It is human to reflect. If there is no recognition in what we perceive, we are uniquely equipped to change.
Back in high school, I dressed in a way that I defined broadly as “A Matrix Extra”. I had a long coat and fingerless gloves of leather which I wore every day. Underneath I had fitted clothes. Black shoes, socks, and pants exclusively, and an array of shirts. Most black, but some other choice colors. I would spontaneously break out into running and made sure that everything would stay put. My father had hammered into me to always be “presentable”, and I had my own way of accomplishing this.
I didn’t really have a set clique in high school. Due in part to me changing schools every year but also because I had a wide set of interests. Plus, no matter what group I was set in, I was always an outlier in some way. But, in spite of what my ego says, I’m not unique in that regard. I managed to find plenty of misfits wherever I went. One thing that I appreciated about them is that they knew and were true to themselves even without having a social blueprint.
One day, I overheard a fellow classmate from my AP classes jeer aloud about one of my fellow misfits. “How can he let himself come out of the house looking like that?” Said misfits had green hair, a well-worn band shirt, Tripp pants or JNCO jeans (something fashionable at the time), and shoes as worn as his shirt.
While I was near and within earshot, I do not think my classmate was talking to me. However, when I walked next to him and leaned on the rail he was not put off by me. I had an off-the-cuff insight I opted to share.
“There is something the three of us have in common,” I began. “We all see ourselves in the mirror before we leave the house. You keep your hair trimmed close, glasses clean, shirt and slacks pressed, starched and ironed, and your shoes shine. My friend over there”, nodding my head over to Mr. Green Hair “has it exactly the same. His hair color is an expression of himself. The band on his shirt is one of many he likes, and the shirt itself comes from a concert he remembers fondly. His pants are just for style, but his shoes serve him solidly while he’s skateboarding.”
I then motioned to myself. “Like you, I keep my clothes fitted and belted. And like you, it is to present myself in a certain way… in part. But like my friend with his shoes, the clothes I wear are functional and broken in. I can run from one end of the school to another, get down and dirty in theatre, dust off and be presentable for our classes with no one the wiser. Much like you wondering about him, we’ve puzzled over your choices too.”
“But,” I continued, “Each of us has… A Mirror Moment. A brief time in which we look at ourselves before we step out the door. And we have the joy of seeing ourselves and saying ‘Yes! This is how I want the world to see me! This IS who I am!’ I think that everyone should be allowed that. For you to be clean-cut, for him to be rock and roll, and for me to be a Matrix reject. But we’re all happy, and that counts for a lot.”

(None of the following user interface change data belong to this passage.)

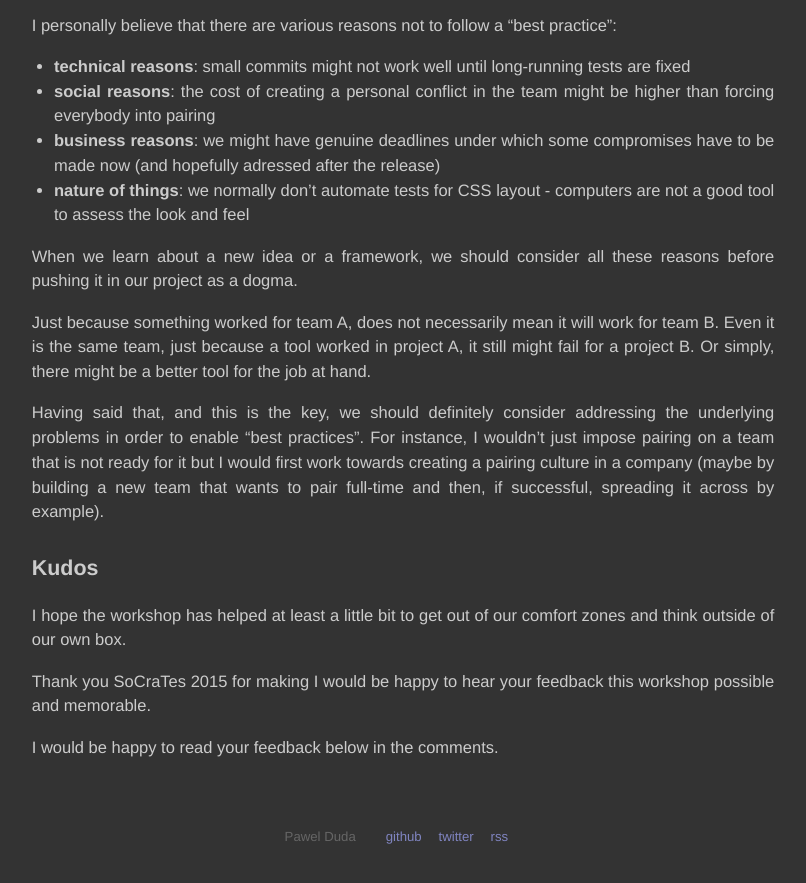
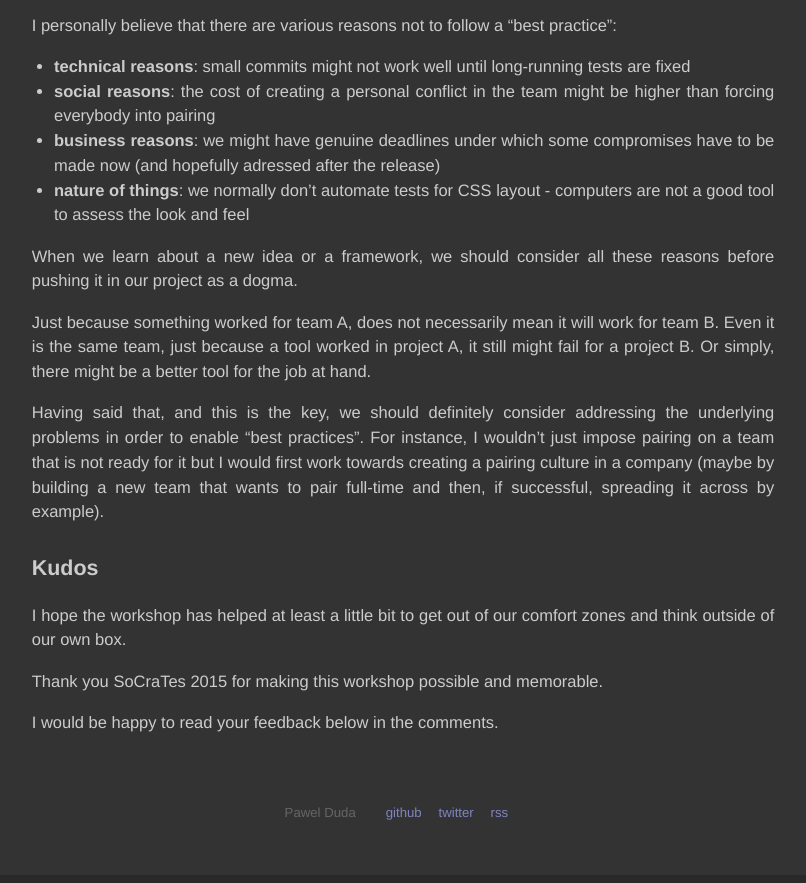
Before and after one commit to unclejamal/unclejamal.github.io, a Jekyll site: the page built from _posts/2015-08-31-catmatic.markdown, in a window 1280 px wide and 900 px high, scrolled down 2539 px. Shown: the top 883 px of the window, without its empty margins (237-1043 px from the left). Built offline with Jekyll 4.4.1, drawn with Linux system fonts in a browser that asks for light colours; Markdown is read by kramdown in place of the engine named in the settings; comment, search, counter and statistics services are not loaded.

Commit message:
correction for Catmatic

```diff
--- a/_posts/2015-08-31-catmatic.markdown
+++ b/_posts/2015-08-31-catmatic.markdown
@@ -78,6 +78,6 @@ Kudos
 --------------------------
 I hope the workshop has helped at least a little bit to get out of our comfort zones and think outside of our own box.
 
-Thank you SoCraTes 2015 for making I would be happy to hear your feedback this workshop possible and memorable.
+Thank you SoCraTes 2015 for making this workshop possible and memorable.
 
 I would be happy to read your feedback below in the comments.
```
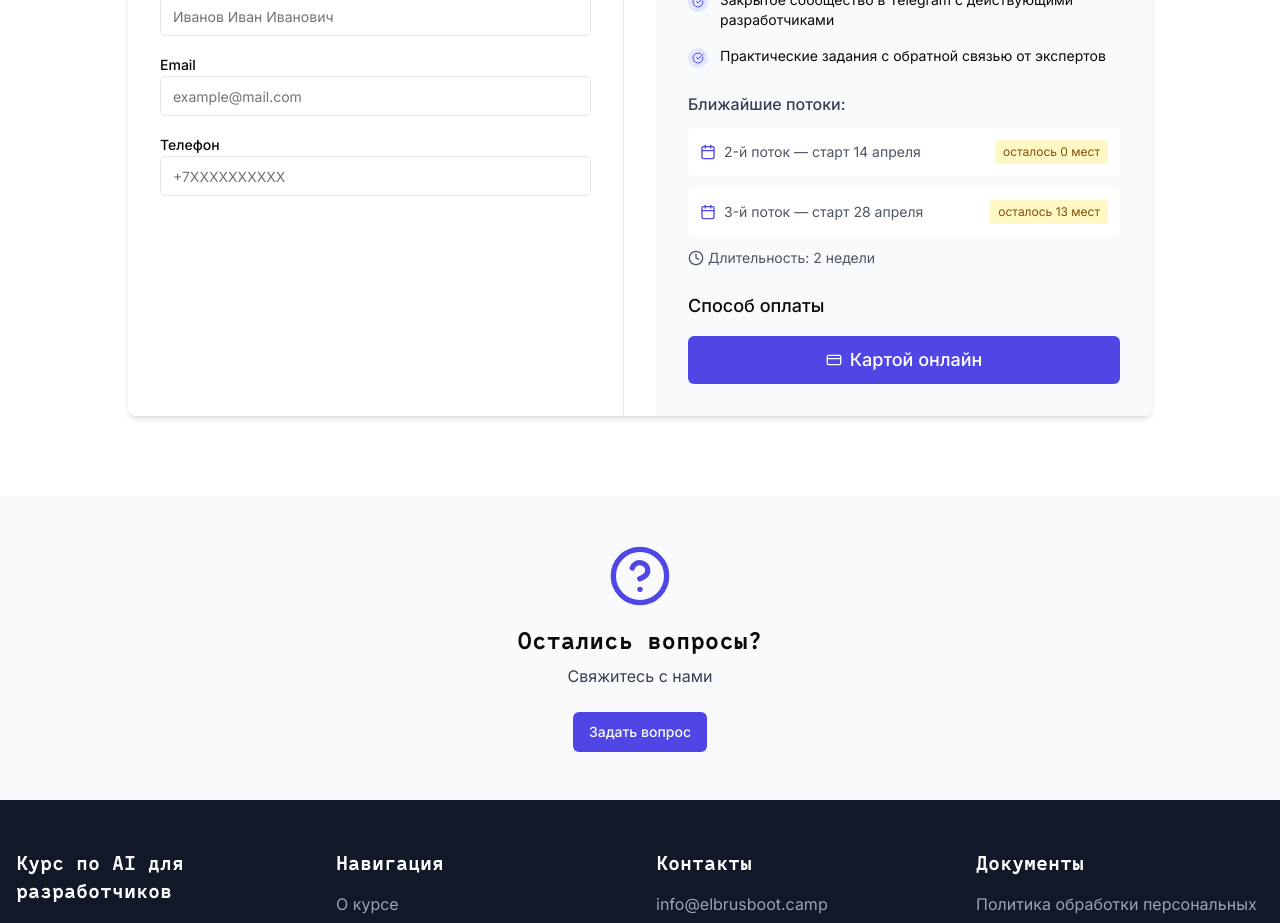
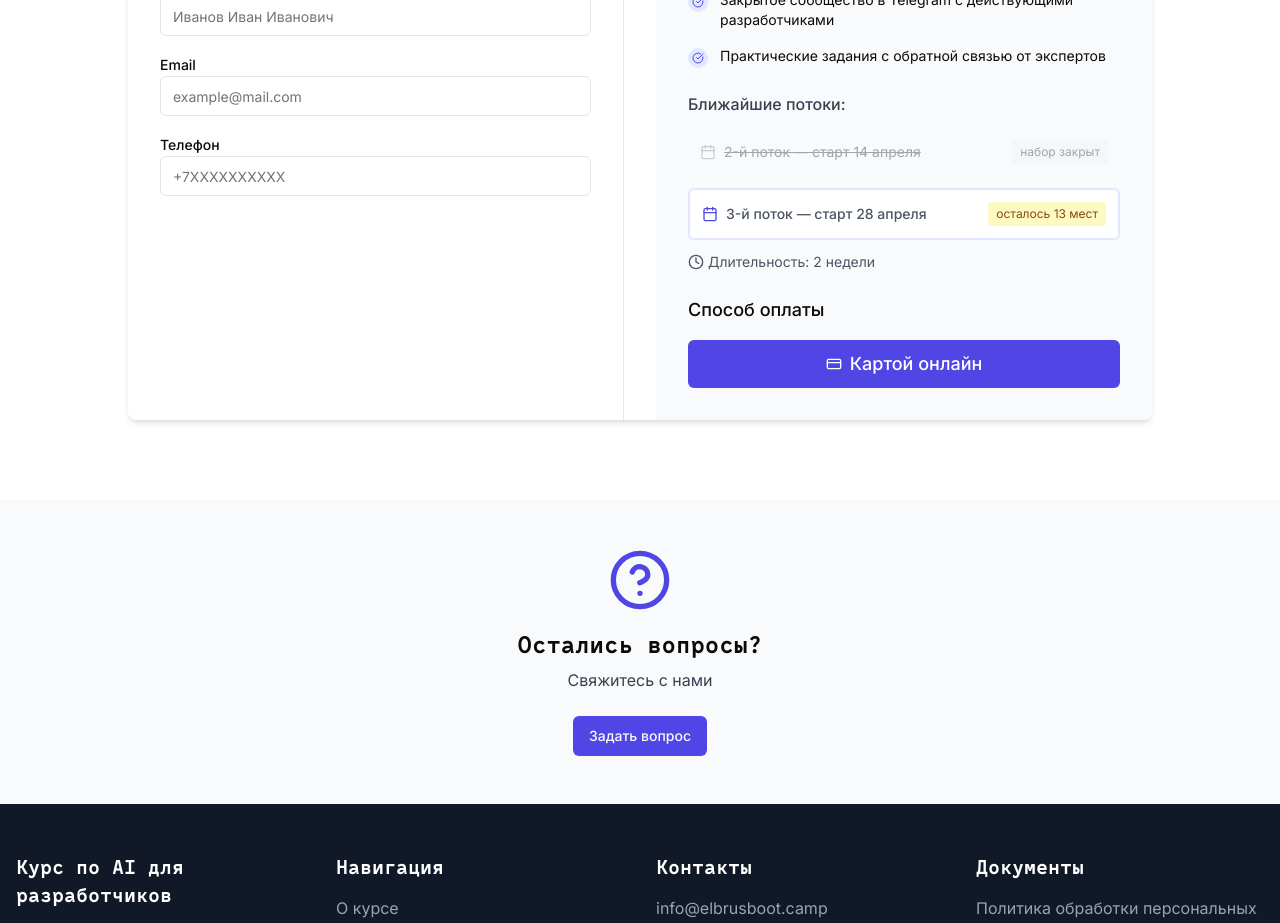
Before and after one commit to grentank/ai-elbrus-landing, a Next.js app: page / in a window 1280 px wide. Shown: the part 6320-7243 px from the top of the page. Built offline with nearby package versions, Linux system fonts and the light colour scheme.

Commit message:
updated visuals for the first start

```diff
--- a/components/payment-section.tsx
+++ b/components/payment-section.tsx
@@ -184,16 +184,16 @@ export default function PaymentSection({
               <p className="font-medium text-base text-gray-700 mb-2">
                 Ближайшие потоки:
               </p>
-              <div className="flex items-center gap-2 bg-white p-3 rounded-md">
-                <Calendar className="h-4 w-4 text-indigo-600" />
-                <span>2-й поток — старт 14 апреля</span>
-                <span className="ml-auto text-xs bg-yellow-100 text-yellow-800 px-2 py-1 rounded">
-                  осталось 0 мест
+              <div className="flex items-center gap-2 bg-gray-50 p-3 rounded-md opacity-50">
+                <Calendar className="h-4 w-4 text-gray-400" />
+                <span className="line-through">2-й поток — старт 14 апреля</span>
+                <span className="ml-auto text-xs bg-gray-100 text-gray-600 px-2 py-1 rounded">
+                  набор закрыт
                 </span>
               </div>
-              <div className="flex items-center gap-2 bg-white p-3 rounded-md">
+              <div className="flex items-center gap-2 bg-white p-3 rounded-md border-2 border-indigo-100">
                 <Calendar className="h-4 w-4 text-indigo-600" />
-                <span>3-й поток — старт 28 апреля</span>
+                <span className="font-medium">3-й поток — старт 28 апреля</span>
                 <span className="ml-auto text-xs bg-yellow-100 text-yellow-800 px-2 py-1 rounded">
                   осталось 13 мест
                 </span>
```
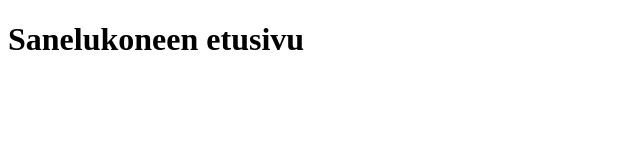
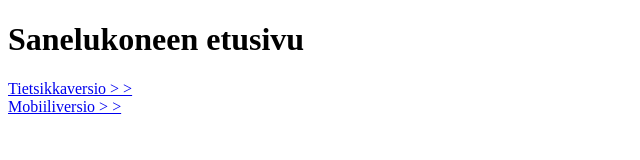
Before and after one commit to SeijaLauronen/Sanelukone, a plain HTML site: page index.html in a window 1280 px wide. Shown: the whole page, without its empty margins (0-640 px from the left). Drawn offline with Linux system fonts and the light colour scheme.

Commit message:
Etusivulta linkit eri versioihin

```diff
--- a/index.html
+++ b/index.html
@@ -1,13 +1,22 @@
 <!doctype html>
 <html lang="en">
+
 <head>
-  <meta charset="utf-8">
-  <title>Sanelukone</title>
+    <meta charset="utf-8">
+    <title>Sanelukone</title>
+
 <body>
 
-  <div>
-    <h1 class="title">Sanelukoneen etusivu</h1>
-  </div>
+    <div>
+        <h1 class="title">Sanelukoneen etusivu</h1>
+    </div>
+
+    <div>
+        <a href="sanelukone.html?lang=fi"> Tietsikkaversio &gt; &gt; </a>
+    </div>
+    <div>
+        <a href="sanelukonem.html?lang=fi"> Mobiiliversio &gt; &gt; </a>
+    </div>
 
 </body>
 
```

This is when Self-Determination coalesced as being of high import to me. This speech, along with my childhood classmates allowing me to simply be myself (“Jasper is Jasper”), is something I extend to everyone.
As I am prone and wont to do, there are lots of little anecdotal scenarios I could spin. But I aim to be concise presently. Why do I let people tell me who they are? Because sometimes they are trying to grow out of who they used to be, in whole or in part. Having the benefit of the doubt and some support can give someone just what they need to discover themselves.
I feel like I am at a tipping point, and I see a lot of turmoil boiling all over the world. I have recently reread my article Distrust. The people that I wrote that piece to… I have not cut them out of my life. I often say “Where there is Life there is Hope.” And while I live, I want to keep talking about the views they have which will hurt me. The small allowances which pile up to result in me not feeling safe enough where they are for even a casual visit. They Self-Define as caring for and about me. I will write when I can in hopes that the scales will tip and they can do well by me even when I am not around.
To close off, you may have wondered what came of that conversation I had back in high school. While my friendship with my classmate did not undergo some profound deepening, there were a few days in which he’d hang out with me and the other misfits before the school bell rang. I like to think that he was able to look at my friends as I saw them: Bearing emblems and artifacts to highlight who they were. And I hope that he began to see himself in that light too.